Come into one of our Hot Yoga TNT studios and get your 10 –Day Challenge card. Fill your card by attending 10 yoga classes in a month and you’ll earn a special reward—15% off our auto renewal package. When you accomplish that goal, pick up your next 10-Day Challenge punch card and start your 10 classes in 30 days challenge all over again.
Get a Friend Involved
I attended my first hot yoga class because a good friend dragged me there on my 40th birthday. Greg attended his first hot yoga class because he didn’t believe a yoga class could be as challenging as I claimed when I slept through our date. Over the years, Greg and I pushed each other to continue with the practice, to take it to the next level and eventually to become certified teachers.
Find an accountability partner who shares a similar goal. Establish concrete, measurable objectives. Push each other to achieve those goals. Sometimes that means being your partner’s biggest cheerleader. Other times it means taking a harder stance. Taking on a challenging goal with a partner is not only more effective, it’s also more fun.
Focus on Results
We quickly lose interest in a resolution when we don’t see results. The goal feels impossible to achieve, so we throw in the towel. A goal like losing 20 pounds or lowering your blood pressure 10 points can take time. Don’t get frustrated with the amount of time it will take to achieve that goal. Focus on the results you experience along the journey. Celebrate incremental weight loss and looser fitting jeans as you work toward your end goal.
One of the reasons a resolution like the 10-Day Challenge is so effective is because you will quickly begin to experience significant change. You’ll feel better, stronger. Your sleep quality will improve. Your range of motion will expand. You’ll get relief from nagging aches and pains. Frequency produces results. Practicing yoga 10 times per month will yield amazing results. Be motivated by results, not by fear or pie-in-the-sky wishes.
Don’t Wait Until the End of the Year to Make Your Resolution
Who says you have to wait until the ball is about to drop to set resolutions for the year ahead? This limiting belief gives us license to throw up our hands if we fall off the resolution bandwagon. If you falter in February or March, don’t wait until next year to try again. Be mindful of your goals every day, regardless of the month or date.
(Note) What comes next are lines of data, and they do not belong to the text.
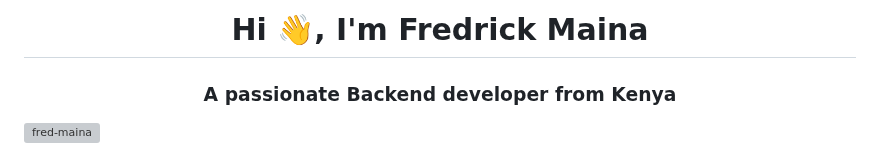
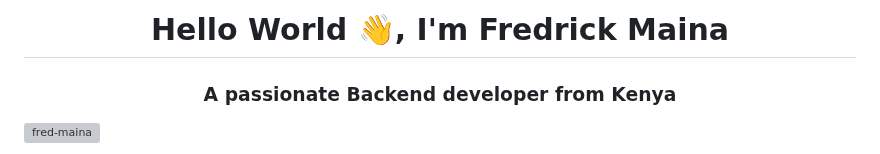
Before and after one commit to fred-maina/fred-maina, a Markdown page: README.md, the part around the change. Drawn GitHub-style; grey boxes are pictures that could not be loaded.

```diff
--- a/README.md
+++ b/README.md
@@ -1,4 +1,4 @@
-<h1 align="center">Hi 👋, I'm Fredrick Maina</h1>
+<h1 align="center">Hello World 👋, I'm Fredrick Maina</h1>
 <h3 align="center">A passionate Backend developer from Kenya</h3>
 
 <p align="left"> <img src="https://komarev.com/ghpvc/?username=fred-maina&label=Profile%20views&color=0e75b6&style=flat" alt="fred-maina" /> </p>
```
Don’t focus on disappointments in the past. Discipline is a work in progress. Just keep at it. Centre your thoughts and intentions throughout the day on behaviours that will bring you closer to your goal. If you have a setback, don’t fold up your tent. Learn from it. Let it go. Recommit to the plan. If you only attended 8 classes this month, celebrate what you accomplished. Then try again next month to reach your goal.
Maintaining a resolution is challenging, but not impossible. Setting a firm intention makes it more likely you’ll achieve your goal. Focus on one achievable goal. Make it specific and measurable. Get an accountability partner. Focus on the results as you work toward your larger goal. Don’t wait until the end of the year to begin working on your resolutions.
If a fitness goal topped your resolutions list this year, commit to a 10-day challenge. Pick up your 10-Day Challenge card and select your classes. Attend 10 yoga classes in 30 days. You’ll be able to measure the results in many ways: the bathroom scale, the way your pants fit, the compliments you receive. As an added bonus, you will lay the foundation for a lifetime of good health.